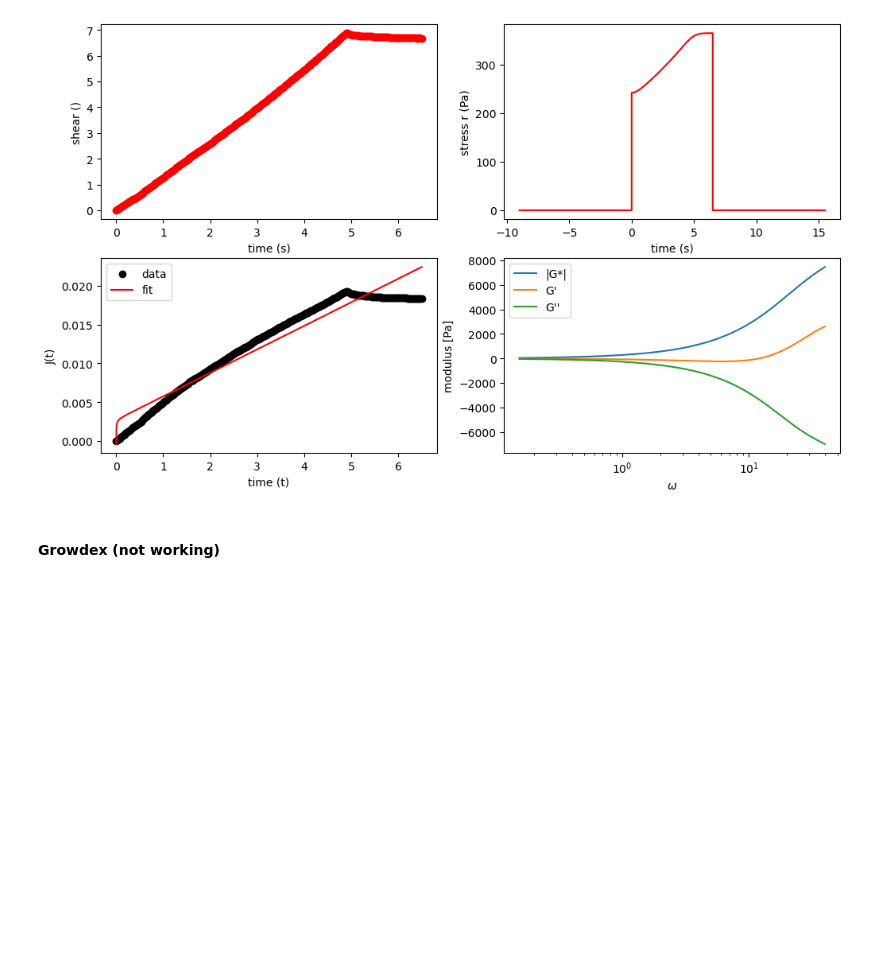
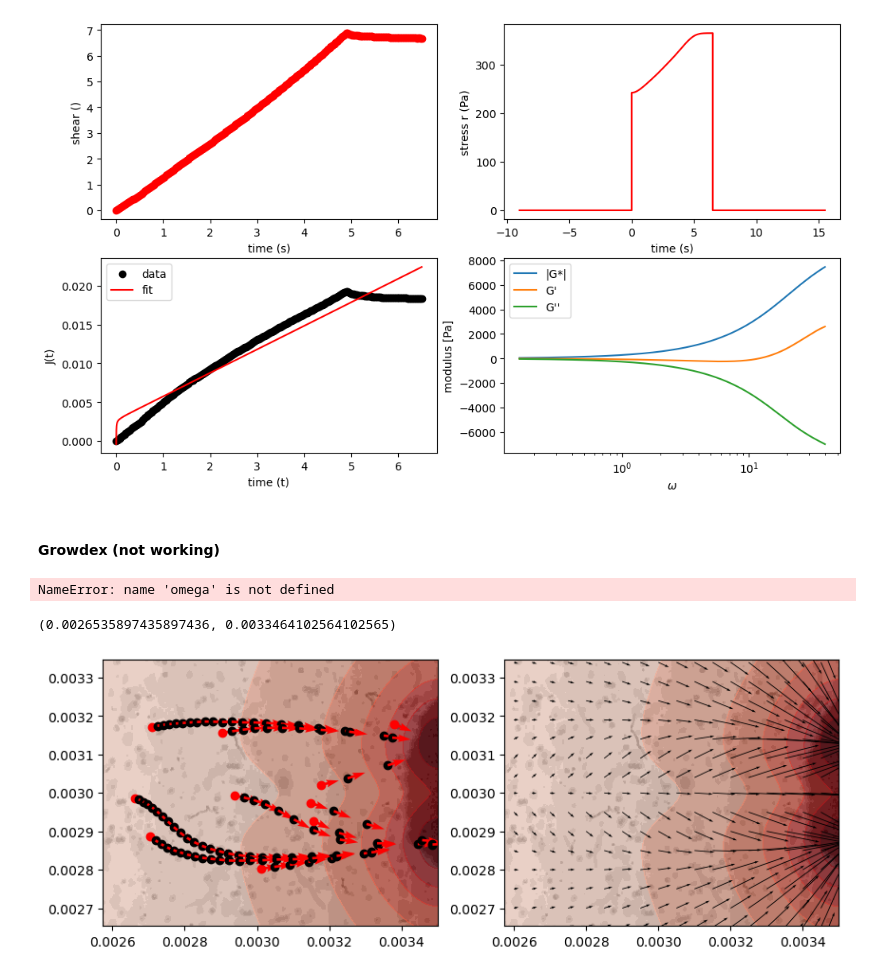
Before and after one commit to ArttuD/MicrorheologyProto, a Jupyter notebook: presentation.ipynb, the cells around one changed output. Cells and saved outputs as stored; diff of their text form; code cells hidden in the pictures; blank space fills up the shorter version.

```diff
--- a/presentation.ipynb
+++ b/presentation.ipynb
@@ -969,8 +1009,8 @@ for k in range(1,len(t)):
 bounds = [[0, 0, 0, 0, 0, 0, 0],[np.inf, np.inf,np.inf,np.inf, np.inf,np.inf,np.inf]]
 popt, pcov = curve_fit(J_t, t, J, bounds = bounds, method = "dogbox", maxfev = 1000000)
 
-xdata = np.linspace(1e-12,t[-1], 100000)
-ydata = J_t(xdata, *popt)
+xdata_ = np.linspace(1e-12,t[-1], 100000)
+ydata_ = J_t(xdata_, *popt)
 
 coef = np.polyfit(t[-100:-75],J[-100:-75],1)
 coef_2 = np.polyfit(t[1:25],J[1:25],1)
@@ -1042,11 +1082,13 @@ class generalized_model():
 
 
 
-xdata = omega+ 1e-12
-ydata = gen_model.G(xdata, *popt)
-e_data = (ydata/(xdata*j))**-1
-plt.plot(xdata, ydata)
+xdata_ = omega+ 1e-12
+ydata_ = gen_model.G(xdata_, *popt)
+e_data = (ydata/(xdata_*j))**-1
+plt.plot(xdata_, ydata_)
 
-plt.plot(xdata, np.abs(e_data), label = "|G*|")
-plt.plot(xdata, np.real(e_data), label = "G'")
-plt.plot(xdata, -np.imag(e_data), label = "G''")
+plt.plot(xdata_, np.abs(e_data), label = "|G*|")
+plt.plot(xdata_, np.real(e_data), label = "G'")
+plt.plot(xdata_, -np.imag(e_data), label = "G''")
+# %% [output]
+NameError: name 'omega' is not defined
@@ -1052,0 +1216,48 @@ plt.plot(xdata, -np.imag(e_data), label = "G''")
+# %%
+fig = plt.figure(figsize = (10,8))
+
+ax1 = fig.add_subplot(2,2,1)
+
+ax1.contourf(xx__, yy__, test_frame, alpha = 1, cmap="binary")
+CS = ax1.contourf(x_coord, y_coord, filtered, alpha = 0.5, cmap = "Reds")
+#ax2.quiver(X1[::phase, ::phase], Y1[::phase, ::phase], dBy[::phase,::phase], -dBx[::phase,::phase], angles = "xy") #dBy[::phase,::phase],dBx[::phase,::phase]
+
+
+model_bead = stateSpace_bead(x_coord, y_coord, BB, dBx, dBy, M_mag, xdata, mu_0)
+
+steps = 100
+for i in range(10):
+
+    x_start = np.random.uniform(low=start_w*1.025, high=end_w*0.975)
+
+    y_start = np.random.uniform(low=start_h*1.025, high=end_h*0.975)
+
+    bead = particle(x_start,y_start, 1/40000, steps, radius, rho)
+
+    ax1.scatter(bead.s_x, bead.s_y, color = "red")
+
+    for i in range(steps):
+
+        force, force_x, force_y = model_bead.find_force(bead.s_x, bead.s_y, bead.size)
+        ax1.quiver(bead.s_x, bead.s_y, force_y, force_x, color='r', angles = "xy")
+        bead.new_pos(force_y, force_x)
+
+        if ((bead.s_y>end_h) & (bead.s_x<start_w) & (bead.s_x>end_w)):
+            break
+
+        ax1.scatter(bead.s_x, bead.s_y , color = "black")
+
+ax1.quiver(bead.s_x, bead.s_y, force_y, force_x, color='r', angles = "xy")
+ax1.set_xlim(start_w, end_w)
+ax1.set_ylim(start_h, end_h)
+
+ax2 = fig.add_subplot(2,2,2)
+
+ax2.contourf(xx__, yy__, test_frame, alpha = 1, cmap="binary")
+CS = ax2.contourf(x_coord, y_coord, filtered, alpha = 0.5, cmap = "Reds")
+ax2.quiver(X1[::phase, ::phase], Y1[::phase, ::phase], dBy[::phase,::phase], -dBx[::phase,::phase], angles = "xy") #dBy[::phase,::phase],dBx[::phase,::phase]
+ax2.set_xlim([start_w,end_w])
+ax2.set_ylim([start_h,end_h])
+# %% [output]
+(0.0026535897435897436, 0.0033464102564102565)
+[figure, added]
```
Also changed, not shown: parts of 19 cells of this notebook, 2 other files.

+ + + + + + +

Goal of the exercise: Retype every entry above exactly and, please, skip the pictures.

Worked solution:
Before and after one commit to ArttuD/MicrorheologyProto, a Jupyter notebook: presentation.ipynb, the cells around one changed output. Cells and saved outputs as stored; diff of their text form; code cells hidden in the pictures; blank space fills up the shorter version.

```diff
--- a/presentation.ipynb
+++ b/presentation.ipynb
@@ -969,8 +1009,8 @@ for k in range(1,len(t)):
 bounds = [[0, 0, 0, 0, 0, 0, 0],[np.inf, np.inf,np.inf,np.inf, np.inf,np.inf,np.inf]]
 popt, pcov = curve_fit(J_t, t, J, bounds = bounds, method = "dogbox", maxfev = 1000000)
 
-xdata = np.linspace(1e-12,t[-1], 100000)
-ydata = J_t(xdata, *popt)
+xdata_ = np.linspace(1e-12,t[-1], 100000)
+ydata_ = J_t(xdata_, *popt)
 
 coef = np.polyfit(t[-100:-75],J[-100:-75],1)
 coef_2 = np.polyfit(t[1:25],J[1:25],1)
@@ -1042,11 +1082,13 @@ class generalized_model():
 
 
 
-xdata = omega+ 1e-12
-ydata = gen_model.G(xdata, *popt)
-e_data = (ydata/(xdata*j))**-1
-plt.plot(xdata, ydata)
+xdata_ = omega+ 1e-12
+ydata_ = gen_model.G(xdata_, *popt)
+e_data = (ydata/(xdata_*j))**-1
+plt.plot(xdata_, ydata_)
 
-plt.plot(xdata, np.abs(e_data), label = "|G*|")
-plt.plot(xdata, np.real(e_data), label = "G'")
-plt.plot(xdata, -np.imag(e_data), label = "G''")
+plt.plot(xdata_, np.abs(e_data), label = "|G*|")
+plt.plot(xdata_, np.real(e_data), label = "G'")
+plt.plot(xdata_, -np.imag(e_data), label = "G''")
+# %% [output]
+NameError: name 'omega' is not defined
@@ -1052,0 +1216,48 @@ plt.plot(xdata, -np.imag(e_data), label = "G''")
+# %%
+fig = plt.figure(figsize = (10,8))
+
+ax1 = fig.add_subplot(2,2,1)
+
+ax1.contourf(xx__, yy__, test_frame, alpha = 1, cmap="binary")
+CS = ax1.contourf(x_coord, y_coord, filtered, alpha = 0.5, cmap = "Reds")
+#ax2.quiver(X1[::phase, ::phase], Y1[::phase, ::phase], dBy[::phase,::phase], -dBx[::phase,::phase], angles = "xy") #dBy[::phase,::phase],dBx[::phase,::phase]
+
+
+model_bead = stateSpace_bead(x_coord, y_coord, BB, dBx, dBy, M_mag, xdata, mu_0)
+
+steps = 100
+for i in range(10):
+
+    x_start = np.random.uniform(low=start_w*1.025, high=end_w*0.975)
+
+    y_start = np.random.uniform(low=start_h*1.025, high=end_h*0.975)
+
+    bead = particle(x_start,y_start, 1/40000, steps, radius, rho)
+
+    ax1.scatter(bead.s_x, bead.s_y, color = "red")
+
+    for i in range(steps):
+
+        force, force_x, force_y = model_bead.find_force(bead.s_x, bead.s_y, bead.size)
+        ax1.quiver(bead.s_x, bead.s_y, force_y, force_x, color='r', angles = "xy")
+        bead.new_pos(force_y, force_x)
+
+        if ((bead.s_y>end_h) & (bead.s_x<start_w) & (bead.s_x>end_w)):
+            break
+
+        ax1.scatter(bead.s_x, bead.s_y , color = "black")
+
+ax1.quiver(bead.s_x, bead.s_y, force_y, force_x, color='r', angles = "xy")
+ax1.set_xlim(start_w, end_w)
+ax1.set_ylim(start_h, end_h)
+
+ax2 = fig.add_subplot(2,2,2)
+
+ax2.contourf(xx__, yy__, test_frame, alpha = 1, cmap="binary")
+CS = ax2.contourf(x_coord, y_coord, filtered, alpha = 0.5, cmap = "Reds")
+ax2.quiver(X1[::phase, ::phase], Y1[::phase, ::phase], dBy[::phase,::phase], -dBx[::phase,::phase], angles = "xy") #dBy[::phase,::phase],dBx[::phase,::phase]
+ax2.set_xlim([start_w,end_w])
+ax2.set_ylim([start_h,end_h])
+# %% [output]
+(0.0026535897435897436, 0.0033464102564102565)
+[figure, added]
```
Also changed, not shown: parts of 19 cells of this notebook, 2 other files.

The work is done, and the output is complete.